Comments Two drinks and popcorn, too, sort of. Only cupholder we tested that accommodates all bottles, cans, and cups (even a juice box!) with no spills. Dual cupholders comfortably hold two 32-oz cups, elastomer tabs allow snug fit for smaller cup sizes. The tub-like, 3.5-inch-plus diameter cupholder was one of only two designs we tested that could accommodate the 40-oz drink container, although a tall straw poking out of the cup gets in the way of other stuff. While not the most elegant-looking, the exposed cupholders are handy for storing spare change, candy wrappers, and unpaid parking tickets.
Cupholder typeArticulating, concealed
Car make/model 2001 Dodge Caravan, Dodge Grand Caravan, Chrysler Voyager, Chrysler Town & Country
Basic operating principlesLocated on the center stack of the instrument panel, these dual cupholders deploy using a dampened push-push mechanism. Spring-loaded, slide-out drawer with integral ash tray/ change holder extends to reveal two articulating arms. A ratcheting device adjusts the diameter of the cupholder to accommodate different cup sizes.
Comments Never go thirsty. This vehicle has more cupholders than we could count on two hands. We only had time, however, to evaluate the two for the front-seat passengers, which easily accommodate two 32-oz cups side-by-side. But any container taller than a 12-oz can blocks access to instrument panel controls—a major problem when you gotta turn the heat down. (Engineers partially addressed this problem by lowering the cupholder by 1 inch in the 2001 model.) Racheting device adjusts cupholder diameter from 2.5 to 3.5 inches for snug holding of most container sizes, including a juice box.

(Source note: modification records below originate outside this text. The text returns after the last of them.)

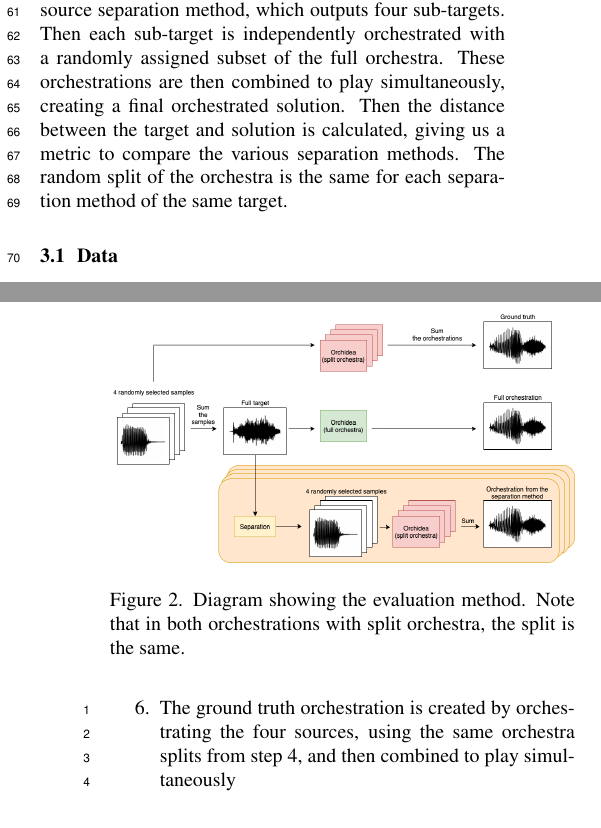
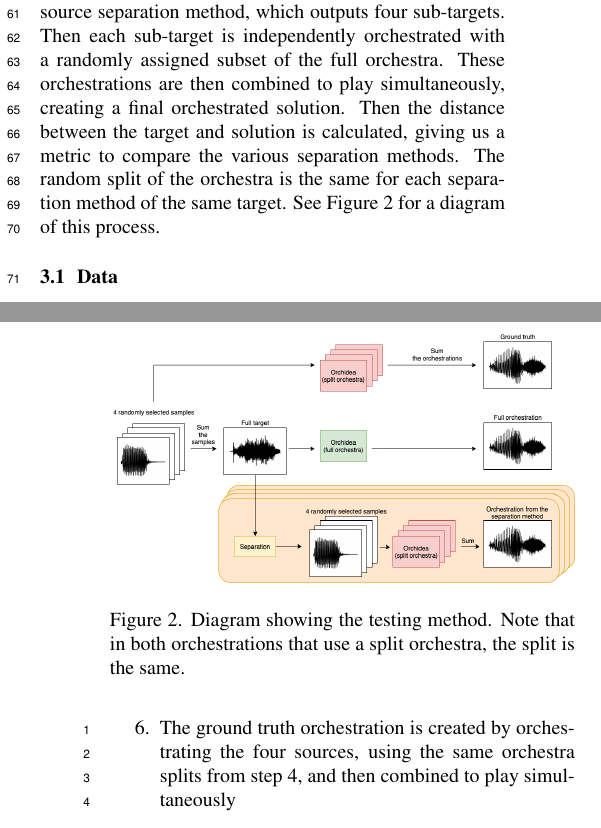
Before and after one commit to dzluke/DeepOrchestration, a LaTeX paper (source_separation/paper/paper.tex): two parts of the columns of pages 2 and 4 of 6, joined at a grey line, cut so that both start at the same text. Compiled offline with pdfLaTeX.

Commit message:
Minor fixes

```diff
--- a/source_separation/paper/paper.tex
+++ b/source_separation/paper/paper.tex
@@ -98,7 +98,7 @@
 
 	\section{Experiments}\label{sec:experiments}
 
-	We test the effectiveness of five difference source separation methods, both supervised and unsupervised, on 300 custom made targets that are combinations of sounds from different databases. During testing, a target is input to a source separation method, which outputs four sub-targets. Then each sub-target is independently orchestrated with a randomly assigned subset of the full orchestra. These orchestrations are then combined to play simultaneously, creating a final orchestrated solution. Then the distance between the target and solution is calculated, giving us a metric to compare the various separation methods. The random split of the orchestra is the same for each separation method of the same target.
+	We test the effectiveness of five difference source separation methods, both supervised and unsupervised, on 300 custom made targets that are combinations of sounds from different databases. During testing, a target is input to a source separation method, which outputs four sub-targets. Then each sub-target is independently orchestrated with a randomly assigned subset of the full orchestra. These orchestrations are then combined to play simultaneously, creating a final orchestrated solution. Then the distance between the target and solution is calculated, giving us a metric to compare the various separation methods. The random split of the orchestra is the same for each separation method of the same target. See Figure \ref{fig:eval_diagram} for a diagram of this process.
 
 		\subsection{Data}\label{subsec:data}
 		We created our own targets as combinations of four source sounds. The sources come from the NIGENS \cite{NIGENS} and BBC \cite{BBC} databases, and freesound.org \cite{freesound}. We selected a total of 90 samples from these databases, choosing sounds that fit the following criteria:
@@ -144,7 +144,7 @@
 		\begin{figure}[t]
 			\centering
 				\includegraphics[width=\columnwidth]{figures/evaluation_diagram.png}
-				\caption{Diagram showing the evaluation method. Note that in both orchestrations with split orchestra, the split is the same.}\label{fig:full_diagram}
+				\caption{Diagram showing the testing method. Note that in both orchestrations that use a split orchestra, the split is the same.}\label{fig:eval_diagram}
 		\end{figure}
 
 		The orchestrations performed are static orchestrations, meaning a single onset of notes is created for each target, no matter if the target itself has multiple onsets. The OrchideaSOL database of orchestral samples is used with Orchidea to create the orchestrations~\cite{Cella2020c}. This database contains recordings of extended playing techniques, which better fits the often noisy or inharmonic nature of our targets. The full orchestra, of which non-overlapping subsets were selected to orchestrate the subtargets, contains the following instruments: 8 violins, 4 violas, 3 cellos, 1 bass, 2 oboes, 2 flutes, 2 clarinets in B$\flat$, 2 bassoons, 2 trumpets, 2 trombones, and 2 French horns.
```
Also changed, not shown: source_separation/paper/paper.tex (2 more changed lines).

Cupholder typeArticulating, concealed
Car make/model 2001 Cadillac Seville STS, Deville DTS
Basic operating principlesLocated in the center console, these dual cupholders deploy using a dampened push-push mechanism. A cam assists the mechanism as it retracts, allowing cupholder to take up less room when stowed. Elastomer fingers on the inside diameter of cupholder accommodate different cup sizes.
Comments Simple, but it works. The two 3-inch-diameter cupholders effortlessly accommodate all container sizes, except the 40-oz cup, although we're just betting Cadillac drivers prefer bottled water. Elastomer fingers hold drinks stable, but so rigidly that we literally had to yank on the 32-oz cup to remove it (but heck—we need two hands to simply hold a full cup!). Dampened mechanism produces smooth motion. Easy access to cupholders, which conceal nicely when not in use.
CupholderCombination fixed and articulating, concealed
Car make/model2001 Mercedes E-Class, 1994-2000 C-Class
Basic operating principlesLocated in the center console, this hybrid design consists of a fixed, molded-in cupholder and an articulating cupholder, which operates on two planes. The spring-loaded assembly unlatches and rises vertically about three inches, uncovering the fixed cupholder in the lower frame. When the base of the cupholder clears the rim of the storage compartment, vertical motion stops, and the assembly rotates horizontally 130°clockwise. Both motions are mechanically damped. Two spring-loaded flaps on either side of the articulating cupholder deflect to accommodate various cup sizes.
Comments Big wow factor here. Fixed cupholder accommodates only bottles or cans with 2.5-inch diameter or less and no tapered cups. The 3.25-inch-diameter articulating cupholder comfortably accommodates up to a 32-oz cup, and the spring-loaded flaps ensure snug fit. Motion is smooth, really smooth. Cleaning could be slightly problematic (don't even think about chocolate malt), and we sure wouldn't want to drop a bowling ball on this mechanism.